Interview- How to: Industry vets 311 on the secret to musical success
To all aspiring musicians or hopeful up-and-comers in the music biz, Omaha natives and industry veterans 311 have some advice for you: keep working hard, and your glory day will come. Or will it?
311 came of age in the early 1990s, when the band members drove themselves to out-of-town gigs, financed their own tours, and played their hometown every night. Nearly two years of hard work paid off in a record deal, and the band recorded such classics as "Down" and "Amber" ("whoa, Amber is the color of your energy"). They worked with producers as prestigious as Bob Rock (whose clients include Metallica and Bon Jovi) with a mixture of rock, reggae, ska, and punk to diverse audiences as amphitheater headliners.
But they hit a rock recently when their 18-year relationship with label Volcano Entertainment came to an end, bringing the band, now based in L.A., to a "new phase," according to guitarist Tim Mahoney.
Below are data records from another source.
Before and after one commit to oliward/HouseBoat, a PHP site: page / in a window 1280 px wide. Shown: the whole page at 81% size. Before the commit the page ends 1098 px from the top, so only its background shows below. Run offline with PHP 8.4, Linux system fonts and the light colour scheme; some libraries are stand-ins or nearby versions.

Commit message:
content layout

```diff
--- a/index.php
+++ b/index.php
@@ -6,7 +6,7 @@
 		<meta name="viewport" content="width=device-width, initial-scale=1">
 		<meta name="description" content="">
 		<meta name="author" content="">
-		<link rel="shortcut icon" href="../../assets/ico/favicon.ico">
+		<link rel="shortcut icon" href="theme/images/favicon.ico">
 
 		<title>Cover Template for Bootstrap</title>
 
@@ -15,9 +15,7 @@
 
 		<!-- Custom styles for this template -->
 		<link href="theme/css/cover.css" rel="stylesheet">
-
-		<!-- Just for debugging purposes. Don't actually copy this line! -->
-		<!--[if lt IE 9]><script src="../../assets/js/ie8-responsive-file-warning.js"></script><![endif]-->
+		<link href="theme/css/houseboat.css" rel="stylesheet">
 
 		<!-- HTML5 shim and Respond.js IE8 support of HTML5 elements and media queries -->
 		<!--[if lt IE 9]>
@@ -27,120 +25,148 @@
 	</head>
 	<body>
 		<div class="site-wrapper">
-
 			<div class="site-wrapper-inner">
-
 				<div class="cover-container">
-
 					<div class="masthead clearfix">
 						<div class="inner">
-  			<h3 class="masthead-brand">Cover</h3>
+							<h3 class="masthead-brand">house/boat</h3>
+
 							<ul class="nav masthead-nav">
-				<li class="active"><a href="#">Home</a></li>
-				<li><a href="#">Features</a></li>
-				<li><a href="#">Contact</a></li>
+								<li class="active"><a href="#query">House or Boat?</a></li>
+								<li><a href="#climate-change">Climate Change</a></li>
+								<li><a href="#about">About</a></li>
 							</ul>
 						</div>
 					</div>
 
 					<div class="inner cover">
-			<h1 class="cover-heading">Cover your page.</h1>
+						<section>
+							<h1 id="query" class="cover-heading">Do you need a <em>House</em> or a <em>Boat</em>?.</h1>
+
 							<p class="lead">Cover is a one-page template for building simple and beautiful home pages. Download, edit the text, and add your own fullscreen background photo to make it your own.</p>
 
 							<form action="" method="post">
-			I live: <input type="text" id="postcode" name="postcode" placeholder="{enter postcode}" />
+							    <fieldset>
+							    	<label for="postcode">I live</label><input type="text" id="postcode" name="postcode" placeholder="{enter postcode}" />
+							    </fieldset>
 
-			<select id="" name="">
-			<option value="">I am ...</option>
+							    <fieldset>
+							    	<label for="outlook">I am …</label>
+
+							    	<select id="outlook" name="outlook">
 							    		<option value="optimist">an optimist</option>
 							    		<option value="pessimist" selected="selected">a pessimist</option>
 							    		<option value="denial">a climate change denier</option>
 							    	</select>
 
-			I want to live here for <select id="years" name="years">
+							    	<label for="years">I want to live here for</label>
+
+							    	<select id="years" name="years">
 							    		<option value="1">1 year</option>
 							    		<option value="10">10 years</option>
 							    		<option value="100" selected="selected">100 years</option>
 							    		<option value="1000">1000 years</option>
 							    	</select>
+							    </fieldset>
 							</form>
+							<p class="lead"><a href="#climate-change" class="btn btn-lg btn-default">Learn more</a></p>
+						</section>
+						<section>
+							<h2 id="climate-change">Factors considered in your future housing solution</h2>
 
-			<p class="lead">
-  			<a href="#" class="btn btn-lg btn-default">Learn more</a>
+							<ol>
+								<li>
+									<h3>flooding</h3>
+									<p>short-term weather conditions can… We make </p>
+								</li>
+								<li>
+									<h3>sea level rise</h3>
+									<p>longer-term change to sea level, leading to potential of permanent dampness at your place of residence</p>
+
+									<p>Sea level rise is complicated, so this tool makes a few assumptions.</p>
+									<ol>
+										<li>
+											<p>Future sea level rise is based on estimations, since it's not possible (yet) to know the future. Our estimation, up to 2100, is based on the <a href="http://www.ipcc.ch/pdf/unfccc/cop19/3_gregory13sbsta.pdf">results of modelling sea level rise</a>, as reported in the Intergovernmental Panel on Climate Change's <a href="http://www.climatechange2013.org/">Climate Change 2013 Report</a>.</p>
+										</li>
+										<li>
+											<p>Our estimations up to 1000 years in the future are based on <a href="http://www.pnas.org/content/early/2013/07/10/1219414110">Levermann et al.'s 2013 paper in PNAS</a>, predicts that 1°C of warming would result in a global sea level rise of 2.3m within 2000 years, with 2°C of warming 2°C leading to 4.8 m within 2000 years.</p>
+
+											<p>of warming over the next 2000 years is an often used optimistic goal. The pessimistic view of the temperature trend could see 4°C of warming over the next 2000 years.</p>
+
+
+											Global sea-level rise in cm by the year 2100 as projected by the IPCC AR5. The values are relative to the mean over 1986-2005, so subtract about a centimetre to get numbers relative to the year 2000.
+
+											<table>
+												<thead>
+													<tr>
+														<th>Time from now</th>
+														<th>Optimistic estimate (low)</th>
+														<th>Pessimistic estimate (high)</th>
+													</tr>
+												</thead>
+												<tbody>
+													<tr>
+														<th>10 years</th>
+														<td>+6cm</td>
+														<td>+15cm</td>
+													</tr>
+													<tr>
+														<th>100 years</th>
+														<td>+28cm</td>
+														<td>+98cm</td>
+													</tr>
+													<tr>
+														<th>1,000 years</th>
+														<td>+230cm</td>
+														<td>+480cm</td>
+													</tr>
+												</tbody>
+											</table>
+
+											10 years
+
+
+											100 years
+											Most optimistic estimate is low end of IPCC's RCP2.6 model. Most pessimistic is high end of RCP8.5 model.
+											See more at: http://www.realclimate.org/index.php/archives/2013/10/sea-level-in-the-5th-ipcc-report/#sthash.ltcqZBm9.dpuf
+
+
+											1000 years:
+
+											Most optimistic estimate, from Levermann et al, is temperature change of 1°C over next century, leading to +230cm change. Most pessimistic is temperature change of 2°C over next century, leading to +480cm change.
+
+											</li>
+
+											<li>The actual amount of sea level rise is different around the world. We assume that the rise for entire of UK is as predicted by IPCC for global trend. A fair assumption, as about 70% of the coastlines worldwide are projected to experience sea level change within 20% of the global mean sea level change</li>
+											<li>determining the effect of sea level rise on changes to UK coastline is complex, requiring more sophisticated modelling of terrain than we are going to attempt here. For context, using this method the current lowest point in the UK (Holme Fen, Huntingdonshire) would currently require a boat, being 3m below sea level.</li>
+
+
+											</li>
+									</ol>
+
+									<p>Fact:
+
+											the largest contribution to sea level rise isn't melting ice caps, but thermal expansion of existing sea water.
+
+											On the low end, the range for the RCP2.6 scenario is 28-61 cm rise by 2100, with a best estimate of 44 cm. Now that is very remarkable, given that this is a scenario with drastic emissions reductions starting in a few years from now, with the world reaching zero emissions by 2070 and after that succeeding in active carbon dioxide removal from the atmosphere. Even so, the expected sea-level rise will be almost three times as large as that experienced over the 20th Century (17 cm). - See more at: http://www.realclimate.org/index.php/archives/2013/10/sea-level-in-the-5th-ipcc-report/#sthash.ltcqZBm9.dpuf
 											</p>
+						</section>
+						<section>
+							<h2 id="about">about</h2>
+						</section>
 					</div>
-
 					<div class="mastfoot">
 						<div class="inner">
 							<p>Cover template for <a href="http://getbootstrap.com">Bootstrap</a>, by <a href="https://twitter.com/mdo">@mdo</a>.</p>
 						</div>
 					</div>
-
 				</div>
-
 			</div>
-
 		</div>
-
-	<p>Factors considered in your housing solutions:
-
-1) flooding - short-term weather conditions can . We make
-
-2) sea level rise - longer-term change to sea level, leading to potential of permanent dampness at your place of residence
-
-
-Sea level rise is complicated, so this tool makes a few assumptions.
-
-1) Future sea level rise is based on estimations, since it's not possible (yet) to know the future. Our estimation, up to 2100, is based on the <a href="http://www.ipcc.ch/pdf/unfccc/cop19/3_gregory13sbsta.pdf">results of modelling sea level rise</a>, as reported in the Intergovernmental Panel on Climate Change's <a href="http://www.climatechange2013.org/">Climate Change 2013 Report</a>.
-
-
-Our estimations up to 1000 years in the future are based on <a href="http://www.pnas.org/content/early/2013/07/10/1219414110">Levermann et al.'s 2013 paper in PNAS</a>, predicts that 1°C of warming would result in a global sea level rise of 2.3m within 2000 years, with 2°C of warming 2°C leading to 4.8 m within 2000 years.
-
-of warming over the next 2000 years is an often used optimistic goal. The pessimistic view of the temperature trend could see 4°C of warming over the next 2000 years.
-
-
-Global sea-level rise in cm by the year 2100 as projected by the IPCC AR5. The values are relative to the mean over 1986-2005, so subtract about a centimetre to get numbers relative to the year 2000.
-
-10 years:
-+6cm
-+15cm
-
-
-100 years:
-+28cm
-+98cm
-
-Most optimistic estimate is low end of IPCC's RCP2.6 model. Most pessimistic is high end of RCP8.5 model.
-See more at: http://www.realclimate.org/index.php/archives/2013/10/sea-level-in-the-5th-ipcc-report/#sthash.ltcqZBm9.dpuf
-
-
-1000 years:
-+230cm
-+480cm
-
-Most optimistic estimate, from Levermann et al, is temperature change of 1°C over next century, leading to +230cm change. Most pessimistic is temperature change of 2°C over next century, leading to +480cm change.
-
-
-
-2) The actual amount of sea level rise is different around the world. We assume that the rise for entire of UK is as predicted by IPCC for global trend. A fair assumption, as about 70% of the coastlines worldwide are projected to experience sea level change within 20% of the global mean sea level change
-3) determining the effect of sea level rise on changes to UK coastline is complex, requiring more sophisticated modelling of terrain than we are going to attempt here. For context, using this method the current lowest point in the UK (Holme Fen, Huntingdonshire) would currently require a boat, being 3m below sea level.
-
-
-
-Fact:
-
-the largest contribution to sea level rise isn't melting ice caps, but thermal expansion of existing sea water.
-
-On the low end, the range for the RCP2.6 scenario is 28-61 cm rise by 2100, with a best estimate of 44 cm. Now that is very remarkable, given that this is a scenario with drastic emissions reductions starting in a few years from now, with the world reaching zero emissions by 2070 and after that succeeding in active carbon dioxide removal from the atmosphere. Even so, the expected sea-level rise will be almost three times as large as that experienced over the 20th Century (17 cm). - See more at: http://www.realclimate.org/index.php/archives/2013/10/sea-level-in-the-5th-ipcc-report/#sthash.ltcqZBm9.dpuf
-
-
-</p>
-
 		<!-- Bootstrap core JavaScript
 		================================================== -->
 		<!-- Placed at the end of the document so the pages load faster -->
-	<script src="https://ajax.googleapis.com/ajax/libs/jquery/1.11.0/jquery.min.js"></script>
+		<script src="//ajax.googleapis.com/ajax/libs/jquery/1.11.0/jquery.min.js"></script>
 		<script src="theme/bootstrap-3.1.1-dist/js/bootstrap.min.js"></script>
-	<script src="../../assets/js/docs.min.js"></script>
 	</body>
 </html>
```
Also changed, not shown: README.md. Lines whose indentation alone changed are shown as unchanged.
Where does a band go when cut loose into an industry landscape that operates so differently then when it first began?
The Hook: Well, you've been around for 20 years now. Are you finally feeling fulfilled and ready to call it a day?
Tim Mahoney: I'm ready to keep it going. We're out of our record contract, and it's exciting to see what happens here. I don't know if I'll ever feel fulfilled, there's a lot of things we've gotten to do, and I don't want that to end.
The Hook: 311 started as a real grassroots creation, so how did you stay true to your music and your goals?
TM: In Omaha, we played every Monday night for a long time until we developed a following. It's always about playing live–- it's easy to get music out there and have people hear it, but as far as earning money, that's harder.
The Hook: With the number of musicians ever increasing thanks to platforms like MySpace, how do you continue to challenge yourself and remain relevant?
TM: There are a lot of people living here in L.A., and it's very humbling to see all these great guitar players, and it reminds you that you've got to work and continue to grow to get better. All five of us are still inspired to keep the band sounding better. Finding inspiration is the key.
The Hook: If it's easier to get yourself out there today, what's the secret to success?
TM: I could go on the internet and quickly hear something new as we're on the phone. Spreading the word about your band is getting easier, but you still have to go out and play and enjoy playing a lot.
311 plays the Charlottesville Pavilion Sunday, October 24. Ballyhoo! opens. Gates open at 6pm and tickets are $35.